Health

Stomach bloating: A bodily imbalance could be contributing to a bloated belly

A swollen, puffy belly can be uncomfortable – not to mention unflattering.

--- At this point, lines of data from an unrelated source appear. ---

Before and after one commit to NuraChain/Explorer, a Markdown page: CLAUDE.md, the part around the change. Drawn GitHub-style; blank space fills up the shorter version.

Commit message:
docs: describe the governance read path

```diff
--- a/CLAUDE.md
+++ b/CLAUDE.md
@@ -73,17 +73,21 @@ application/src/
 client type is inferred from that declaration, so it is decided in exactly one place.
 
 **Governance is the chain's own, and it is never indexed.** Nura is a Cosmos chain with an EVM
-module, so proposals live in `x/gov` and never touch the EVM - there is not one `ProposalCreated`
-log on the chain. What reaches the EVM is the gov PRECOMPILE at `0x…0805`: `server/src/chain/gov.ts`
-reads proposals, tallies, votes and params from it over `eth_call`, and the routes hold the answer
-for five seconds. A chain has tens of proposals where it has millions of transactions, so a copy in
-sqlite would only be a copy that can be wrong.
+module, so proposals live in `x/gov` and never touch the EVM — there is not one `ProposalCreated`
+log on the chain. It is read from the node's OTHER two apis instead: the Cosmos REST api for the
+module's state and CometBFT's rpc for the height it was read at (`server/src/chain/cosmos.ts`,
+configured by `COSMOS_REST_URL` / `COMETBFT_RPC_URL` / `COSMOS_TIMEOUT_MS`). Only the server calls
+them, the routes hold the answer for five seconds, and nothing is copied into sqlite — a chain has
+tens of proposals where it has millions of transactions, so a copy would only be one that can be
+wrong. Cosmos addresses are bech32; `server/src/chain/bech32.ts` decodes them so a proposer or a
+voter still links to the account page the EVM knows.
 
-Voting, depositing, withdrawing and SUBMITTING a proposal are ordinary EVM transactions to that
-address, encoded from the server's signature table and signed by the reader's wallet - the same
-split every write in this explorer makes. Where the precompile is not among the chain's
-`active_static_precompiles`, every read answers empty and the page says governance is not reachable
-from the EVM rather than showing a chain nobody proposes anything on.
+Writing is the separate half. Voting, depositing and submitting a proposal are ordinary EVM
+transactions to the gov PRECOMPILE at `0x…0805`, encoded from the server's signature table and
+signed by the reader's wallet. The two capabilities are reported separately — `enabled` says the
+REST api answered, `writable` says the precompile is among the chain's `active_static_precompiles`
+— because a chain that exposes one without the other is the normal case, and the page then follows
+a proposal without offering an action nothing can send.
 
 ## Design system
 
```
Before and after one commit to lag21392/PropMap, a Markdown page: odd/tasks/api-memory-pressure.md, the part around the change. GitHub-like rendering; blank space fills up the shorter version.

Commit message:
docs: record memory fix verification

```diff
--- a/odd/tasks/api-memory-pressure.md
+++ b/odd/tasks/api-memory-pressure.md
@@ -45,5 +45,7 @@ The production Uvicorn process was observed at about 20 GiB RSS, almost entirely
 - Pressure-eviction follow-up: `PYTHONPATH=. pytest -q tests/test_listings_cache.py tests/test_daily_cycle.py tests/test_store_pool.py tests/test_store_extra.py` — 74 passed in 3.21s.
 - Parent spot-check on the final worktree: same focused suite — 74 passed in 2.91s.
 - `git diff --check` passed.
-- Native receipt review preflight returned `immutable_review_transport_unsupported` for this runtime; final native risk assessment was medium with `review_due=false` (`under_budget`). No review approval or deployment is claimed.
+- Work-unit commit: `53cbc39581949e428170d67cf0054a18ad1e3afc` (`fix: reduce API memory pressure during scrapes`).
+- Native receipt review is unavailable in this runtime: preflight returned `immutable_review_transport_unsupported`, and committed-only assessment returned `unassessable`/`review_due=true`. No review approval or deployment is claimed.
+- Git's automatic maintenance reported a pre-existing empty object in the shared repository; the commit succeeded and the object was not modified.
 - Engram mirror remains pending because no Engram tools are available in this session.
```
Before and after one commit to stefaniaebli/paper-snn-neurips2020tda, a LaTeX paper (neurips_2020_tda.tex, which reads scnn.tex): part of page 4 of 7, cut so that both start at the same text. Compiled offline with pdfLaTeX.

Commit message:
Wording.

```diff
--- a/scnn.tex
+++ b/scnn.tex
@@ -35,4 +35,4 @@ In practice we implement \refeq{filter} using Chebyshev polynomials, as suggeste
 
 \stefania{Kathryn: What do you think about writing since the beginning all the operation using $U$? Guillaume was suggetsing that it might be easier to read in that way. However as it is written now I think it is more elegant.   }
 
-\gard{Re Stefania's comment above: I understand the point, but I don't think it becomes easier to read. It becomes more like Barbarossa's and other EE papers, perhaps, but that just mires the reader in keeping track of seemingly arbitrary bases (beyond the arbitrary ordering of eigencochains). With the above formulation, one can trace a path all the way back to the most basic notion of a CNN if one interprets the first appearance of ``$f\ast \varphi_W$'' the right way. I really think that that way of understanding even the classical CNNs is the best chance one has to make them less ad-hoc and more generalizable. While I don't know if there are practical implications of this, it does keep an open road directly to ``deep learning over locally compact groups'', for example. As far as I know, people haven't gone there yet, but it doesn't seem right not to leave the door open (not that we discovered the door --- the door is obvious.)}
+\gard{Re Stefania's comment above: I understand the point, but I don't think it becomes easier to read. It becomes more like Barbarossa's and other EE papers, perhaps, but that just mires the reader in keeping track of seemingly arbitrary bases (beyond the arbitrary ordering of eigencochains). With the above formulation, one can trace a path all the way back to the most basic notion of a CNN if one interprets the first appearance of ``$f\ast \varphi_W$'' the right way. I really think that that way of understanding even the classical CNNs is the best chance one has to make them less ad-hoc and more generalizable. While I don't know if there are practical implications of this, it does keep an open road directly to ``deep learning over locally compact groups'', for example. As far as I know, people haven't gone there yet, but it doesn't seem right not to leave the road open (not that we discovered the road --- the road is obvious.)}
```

If you'd like to look and feel your best, it's time to stop that bloated feeling.

According to Legion Athletics, a certain bodily imbalance can be behind your bloated belly.

Too much sodium in the body will cause the body to retain water, leading to bloating.

One teaspoon of table salt contains around 2.3g of sodium - the upper limit recommended by the Institute of Medicine.

Lots of prepared foods – from takeaways and restaurants – contain salted dishes.

Are you guilty of adding salt onto your dinner plate or into your cooking?

While too much sodium can lead to bloating, so can an inadequate amount of potassium.

Sodium pulls water into the cells, while potassium helps pump water out of cells.

Water retention is a major contributing factor to rapid weight gain and bloating.

These two elements – potassium and sodium – need to be correctly balanced in order to beat the bloat; so how do you achieve that?

Reducing sodium

Ditch processed foods from your diet, such as hot dogs, and deli meat, as well as canned or pre-packaged foods.

Check the labels of any sauces and salad dressings, and limit your use of salt.

DON'T MISS...
The natural shampoo you can make at home to stimulate hair growth without side effects [ADVICE]
How to live longer: Two lifestyle factors you must avoid if you want to boost longevity [TIPS]
Best supplements for longevity: Pill may help the ageing process and slash cancer risk [INSIGHT]

The British Heart Foundation (BHF) notes that consuming too much salt isn't only bad for your belly, it's bad for your blood pressure.

Adults are recommended to eat no more than 6g per day (one teaspoon); this includes the salts you find in bread.

The key is to be eagle-eyed when watching your salt intake - it's in more foods than you can imagine.

This is why it's useful to get into the habit of reading nutrition labels before you put something in your shopping basket.


Harvard Health Medical School commented on how to achieve the correct sodium to potassium balance.

"The best way to get more potassium and less sodium is by eating more fresh fruits and vegetables, beans, fish, homemade foods, and low-salt versions of prepared foods," it clarified.

Offering up a full-day menu, the organisation listed the following meal plan for one day.

In the morning, fill up on oatmeal, alongside orange juice and coffee; then, for lunch, try a peanut butter and jam sandwich with a glass of milk.


For dinner, you can enjoy baked halibut, with a baked potato with the skin, and a spinach salad with half an avocado.

Snack ideas include peanuts, raisins, or a banana - this meal plan has a potassium to sodium ratio of 14:1.

In addition to addressing the potassium to sodium ratio, you need to make sure you're drinking enough water.

Legion Athletics finishes off by stating dehydration can cause the body to hold onto any water it receives, hence water retention and that bloated feeling.  



Source
To Top